**Exercise objective**
Reproduce all the data, character for character.

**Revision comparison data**
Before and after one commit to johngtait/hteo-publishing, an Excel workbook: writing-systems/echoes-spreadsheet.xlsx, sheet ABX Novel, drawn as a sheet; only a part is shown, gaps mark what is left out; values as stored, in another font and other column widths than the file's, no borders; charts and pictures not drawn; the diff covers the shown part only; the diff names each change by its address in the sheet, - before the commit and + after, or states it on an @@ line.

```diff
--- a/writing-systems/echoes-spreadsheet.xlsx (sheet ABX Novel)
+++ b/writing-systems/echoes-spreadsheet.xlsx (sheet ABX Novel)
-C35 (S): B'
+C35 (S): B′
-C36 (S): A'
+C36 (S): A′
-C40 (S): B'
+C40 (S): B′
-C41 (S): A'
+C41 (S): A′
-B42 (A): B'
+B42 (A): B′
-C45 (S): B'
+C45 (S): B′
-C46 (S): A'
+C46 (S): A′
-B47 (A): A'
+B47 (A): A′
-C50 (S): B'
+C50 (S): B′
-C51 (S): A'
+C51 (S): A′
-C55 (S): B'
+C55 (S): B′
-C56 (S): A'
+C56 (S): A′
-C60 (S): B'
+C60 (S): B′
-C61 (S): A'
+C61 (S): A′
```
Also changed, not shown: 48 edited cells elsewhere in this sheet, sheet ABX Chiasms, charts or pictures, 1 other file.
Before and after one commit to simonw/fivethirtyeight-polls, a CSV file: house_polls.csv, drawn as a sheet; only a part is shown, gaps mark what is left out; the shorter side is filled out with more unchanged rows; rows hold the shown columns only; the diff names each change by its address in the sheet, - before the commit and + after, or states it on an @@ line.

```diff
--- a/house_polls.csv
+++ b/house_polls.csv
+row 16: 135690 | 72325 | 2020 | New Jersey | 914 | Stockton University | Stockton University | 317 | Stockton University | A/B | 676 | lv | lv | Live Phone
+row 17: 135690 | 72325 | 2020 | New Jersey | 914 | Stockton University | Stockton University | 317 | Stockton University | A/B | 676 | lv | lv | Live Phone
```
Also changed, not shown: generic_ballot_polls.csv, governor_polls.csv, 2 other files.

**Finished exercise**
Before and after one commit to johngtait/hteo-publishing, an Excel workbook: writing-systems/echoes-spreadsheet.xlsx, sheet ABX Novel, drawn as a sheet; only a part is shown, gaps mark what is left out; values as stored, in another font and other column widths than the file's, no borders; charts and pictures not drawn; the diff covers the shown part only; the diff names each change by its address in the sheet, - before the commit and + after, or states it on an @@ line.

```diff
--- a/writing-systems/echoes-spreadsheet.xlsx (sheet ABX Novel)
+++ b/writing-systems/echoes-spreadsheet.xlsx (sheet ABX Novel)
-C35 (S): B'
+C35 (S): B′
-C36 (S): A'
+C36 (S): A′
-C40 (S): B'
+C40 (S): B′
-C41 (S): A'
+C41 (S): A′
-B42 (A): B'
+B42 (A): B′
-C45 (S): B'
+C45 (S): B′
-C46 (S): A'
+C46 (S): A′
-B47 (A): A'
+B47 (A): A′
-C50 (S): B'
+C50 (S): B′
-C51 (S): A'
+C51 (S): A′
-C55 (S): B'
+C55 (S): B′
-C56 (S): A'
+C56 (S): A′
-C60 (S): B'
+C60 (S): B′
-C61 (S): A'
+C61 (S): A′
```
Also changed, not shown: 48 edited cells elsewhere in this sheet, sheet ABX Chiasms, charts or pictures, 1 other file.
Before and after one commit to simonw/fivethirtyeight-polls, a CSV file: house_polls.csv, drawn as a sheet; only a part is shown, gaps mark what is left out; the shorter side is filled out with more unchanged rows; rows hold the shown columns only; the diff names each change by its address in the sheet, - before the commit and + after, or states it on an @@ line.

```diff
--- a/house_polls.csv
+++ b/house_polls.csv
+row 16: 135690 | 72325 | 2020 | New Jersey | 914 | Stockton University | Stockton University | 317 | Stockton University | A/B | 676 | lv | lv | Live Phone
+row 17: 135690 | 72325 | 2020 | New Jersey | 914 | Stockton University | Stockton University | 317 | Stockton University | A/B | 676 | lv | lv | Live Phone
```
Also changed, not shown: generic_ballot_polls.csv, governor_polls.csv, 2 other files.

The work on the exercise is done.